And ~. for each cycle j ~ where Y. is 3 3 3 the sum of f ( X i ) over the jth cycle and ~j is the length of the 3. n jth cycle. Compute the sample statistics I n 7 I% , ~ = - j=l n , r = j~1 IIn performing these calculations; particularly those of Sll 3 s12 ~ and soo; it is wise to use double-precision arithmetic in order to [~sur~ the desY~ed degree of accuracy in computing the sums. 44 n n 2 i Sll - se2 n-I j=l S12 i n j=l - 2 s . 5. J = n ii n n j=l j=l n-I ^ = n Sll - 2 r s 1 2 " ^2 + r s22 Form the confidence interval ^ r± where z 5 = ~-i(i - 5) z~ s TNand is the standard normal distribution function.

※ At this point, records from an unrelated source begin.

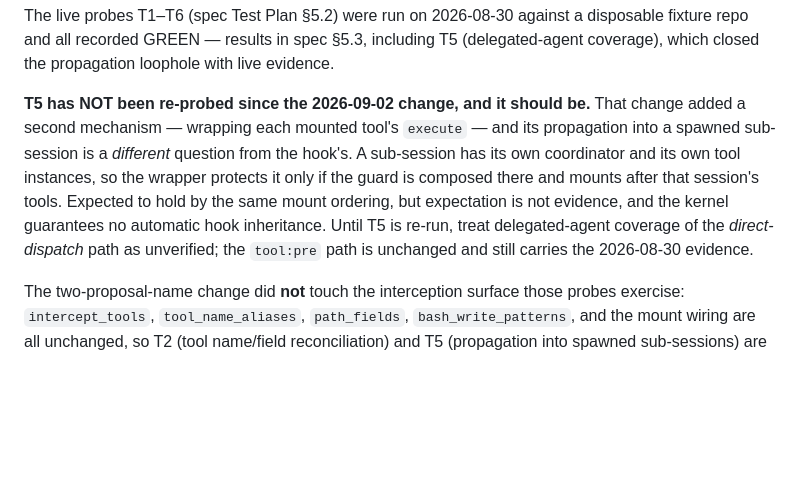
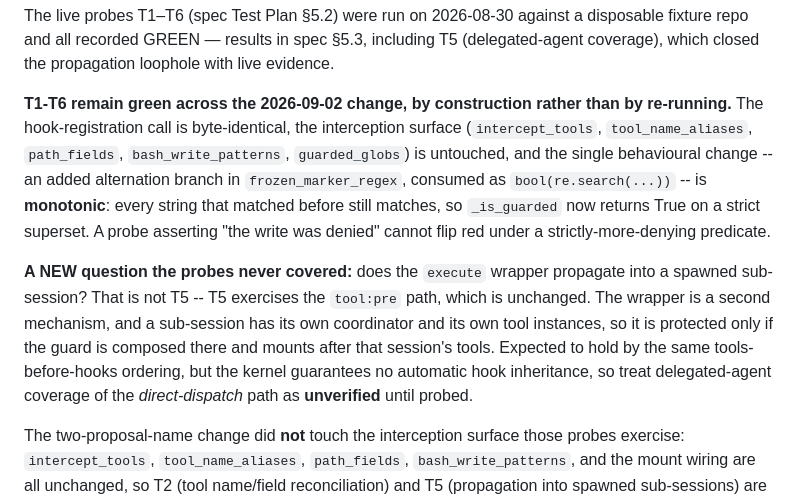
Before and after one commit to microsoft/amplifier-bundle-converge, a Markdown page: modules/hooks-candidate-guard/README.md, the part around the change. Drawn GitHub-style; blank space fills up the shorter version.

Commit message:
guard: correct the T-probe note -- T1-T6 hold by monotonicity, not by re-run
The previous commit over-corrected. Item 3 ("pre-existing probes still green")
is a clean PASS and is provable from the diff: hook registration is
byte-identical, the interception surface has zero diff lines, and the one
behavioural change -- an added alternation branch in frozen_marker_regex,
consumed as bool(re.search(...)) -- is monotonic, so _is_guarded returns True
on a strict superset. A probe asserting "the write was denied" cannot flip red
under a strictly-more-denying predicate.

What 42ebfbb flagged is real but is a DIFFERENT question, wrongly attached to
T5: whether the NEW execute-wrapper propagates into a spawned sub-session. T5
exercises the tool:pre path, which is unchanged. Kept as its own residual,
correctly scoped.

Co-Authored-By: Amplifier <240397093+microsoft-amplifier@users.noreply.github.com>

```diff
--- a/modules/hooks-candidate-guard/README.md
+++ b/modules/hooks-candidate-guard/README.md
@@ -204,16 +204,24 @@ disposable fixture repo and all recorded GREEN — results in spec §5.3,
 including T5 (delegated-agent coverage), which closed the propagation
 loophole with live evidence.
 
-**T5 has NOT been re-probed since the 2026-09-02 change, and it should be.**
-That change added a second mechanism — wrapping each mounted tool's
-`execute` — and its propagation into a spawned sub-session is a *different*
-question from the hook's. A sub-session has its own coordinator and its own
-tool instances, so the wrapper protects it only if the guard is composed there
-and mounts after that session's tools. Expected to hold by the same mount
-ordering, but expectation is not evidence, and the kernel guarantees no
-automatic hook inheritance. Until T5 is re-run, treat delegated-agent coverage
-of the *direct-dispatch* path as unverified; the `tool:pre` path is unchanged
-and still carries the 2026-08-30 evidence.
+**T1-T6 remain green across the 2026-09-02 change, by construction rather than
+by re-running.** The hook-registration call is byte-identical, the interception
+surface (`intercept_tools`, `tool_name_aliases`, `path_fields`,
+`bash_write_patterns`, `guarded_globs`) is untouched, and the single
+behavioural change -- an added alternation branch in `frozen_marker_regex`,
+consumed as `bool(re.search(...))` -- is **monotonic**: every string that
+matched before still matches, so `_is_guarded` now returns True on a strict
+superset. A probe asserting "the write was denied" cannot flip red under a
+strictly-more-denying predicate.
+
+**A NEW question the probes never covered:** does the `execute` wrapper
+propagate into a spawned sub-session? That is not T5 -- T5 exercises the
+`tool:pre` path, which is unchanged. The wrapper is a second mechanism, and a
+sub-session has its own coordinator and its own tool instances, so it is
+protected only if the guard is composed there and mounts after that session's
+tools. Expected to hold by the same tools-before-hooks ordering, but the
+kernel guarantees no automatic hook inheritance, so treat delegated-agent
+coverage of the *direct-dispatch* path as **unverified** until probed.
 
 The two-proposal-name change did **not** touch the interception surface those
 probes exercise: `intercept_tools`, `tool_name_aliases`, `path_fields`,
```
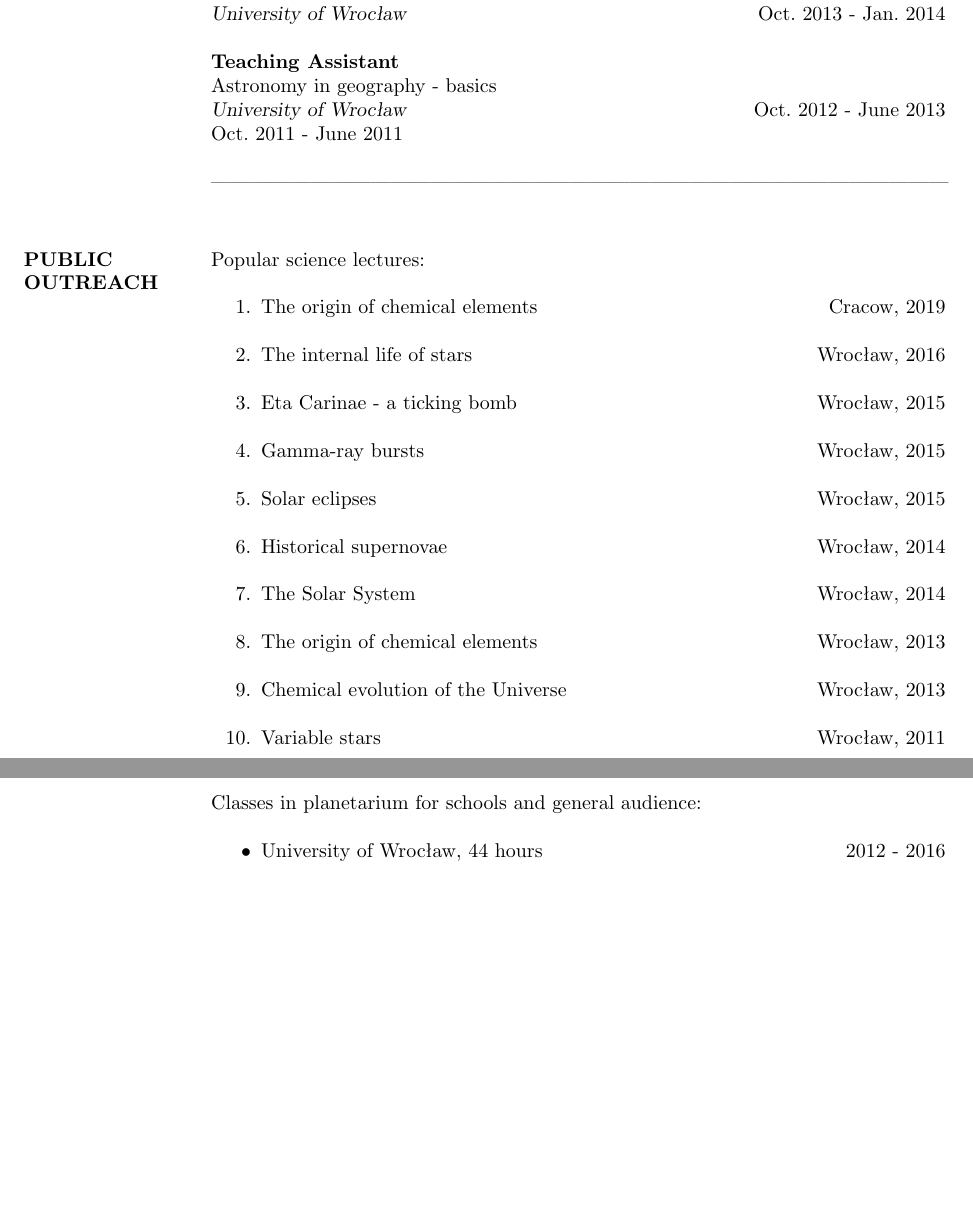
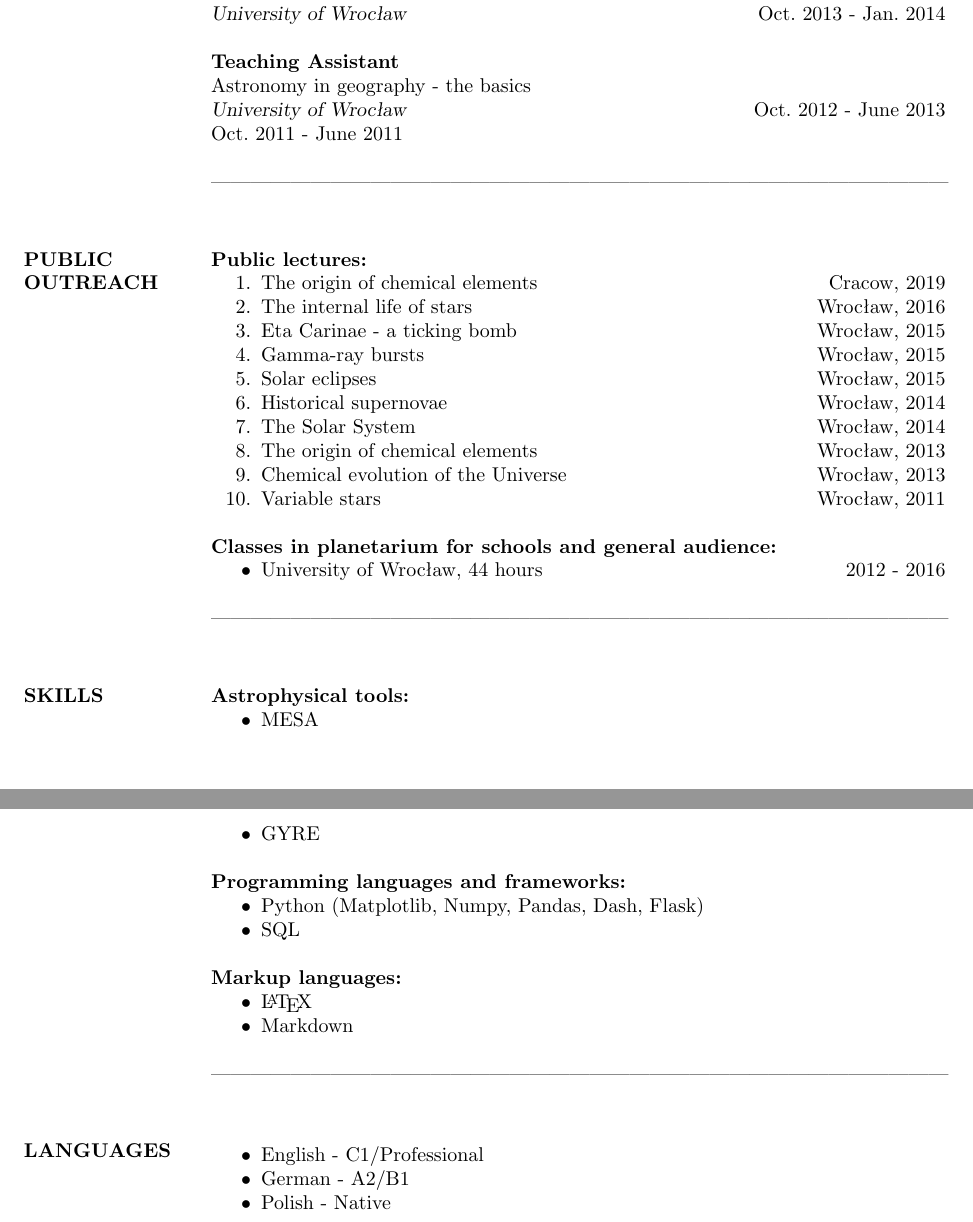
Before and after one commit to cespenar/academic_cv, a LaTeX CV (academic_cv.tex): two parts of pages 5 and 6 of 6, joined at a grey line, cut so that both start at the same text, the shorter picture padded with empty space. Compiled offline with pdfLaTeX.

Commit message:
added skills and languages

```diff
--- a/academic_cv.tex
+++ b/academic_cv.tex
@@ -217,7 +219,7 @@ Basics of the MESA code \\
 {\sl University of Wroc\l{}aw} \hfill Oct. 2013 - Jan. 2014
 
 {\bf Teaching Assistant} \\
-Astronomy in geography - basics \\
+Astronomy in geography - the basics \\
 {\sl University of Wroc\l{}aw} \hfill Oct. 2012 - June 2013 \\
 $~$ \hfill Oct. 2011 - June 2011
 
@@ -225,23 +227,55 @@ $~$ \hfill Oct. 2011 - June 2011
 
 \section{PUBLIC \\ OUTREACH}
 
-Popular science lectures: \\
+\textbf{Public lectures:}
 \begin{enumerate}[noitemsep]
-    \item The origin of chemical elements \hfill Cracow, 2019 \\
-    \item The internal life of stars \hfill  Wroc\l{}aw, 2016 \\
-    \item Eta Carinae - a ticking bomb \hfill Wroc\l{}aw, 2015 \\
-    \item Gamma-ray bursts \hfill Wroc\l{}aw, 2015 \\
-    \item Solar eclipses \hfill Wroc\l{}aw, 2015 \\
-    \item Historical supernovae \hfill Wroc\l{}aw, 2014 \\
-    \item The Solar System \hfill Wroc\l{}aw, 2014 \\
-    \item The origin of chemical elements \hfill Wroc\l{}aw, 2013 \\
-    \item Chemical evolution of the Universe \hfill Wroc\l{}aw, 2013 \\
+    \item The origin of chemical elements \hfill Cracow, 2019
+    \item The internal life of stars \hfill  Wroc\l{}aw, 2016
+    \item Eta Carinae - a ticking bomb \hfill Wroc\l{}aw, 2015
+    \item Gamma-ray bursts \hfill Wroc\l{}aw, 2015
+    \item Solar eclipses \hfill Wroc\l{}aw, 2015
+    \item Historical supernovae \hfill Wroc\l{}aw, 2014
+    \item The Solar System \hfill Wroc\l{}aw, 2014
+    \item The origin of chemical elements \hfill Wroc\l{}aw, 2013
+    \item Chemical evolution of the Universe \hfill Wroc\l{}aw, 2013
     \item Variable stars \hfill Wroc\l{}aw, 2011
 \end{enumerate}
 
-Classes in planetarium for schools and general audience: \\
+\textbf{Classes in planetarium for schools and general audience:}
 \begin{itemize}[noitemsep]
     \item University of Wroc\l{}aw, 44 hours \hfill 2012 - 2016
+\end{itemize}
+
+---------------------------------------------------------------------------------------------------------------
+
+\section{SKILLS}
+
+\textbf{Astrophysical tools:}
+\begin{itemize}[noitemsep]
+    \item MESA
+    \item GYRE
+\end{itemize}
+
+\textbf{Programming languages and frameworks:}
+\begin{itemize}[noitemsep]
+    \item Python (Matplotlib, Numpy, Pandas, Dash, Flask)
+    \item SQL
+\end{itemize}
+
+\textbf{Markup languages:}
+\begin{itemize}[noitemsep]
+    \item \LaTeX
+    \item Markdown
+\end{itemize}
+
+---------------------------------------------------------------------------------------------------------------
+
+\section{LANGUAGES}
+
+\begin{itemize}[noitemsep]
+    \item English - C1/Professional
+    \item German - A2/B1
+    \item Polish - Native
 \end{itemize}
 
 %----------------------------------------------------------------------------------------
```
Also changed, not shown: academic_cv.pdf, academic_cv.tex (8 more changed lines).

Are given for the parameters PCx= 0} , E[71) , Theoretical values and 95~ confidence intervals E[X] and E~Tl) 2 . 325] P[X > 5} o. 5 Tactical questions We now discuss the questions of simulation run length in the context of regenerative simulations. We also show how the regenerative approach can be used in cases where a flxed-length simulation is desired (rather than a fixed number of cycles). Finally~ we discuss selection of the regenerative points in the case where a simulationmay have two or more possible choices for such regeneration points.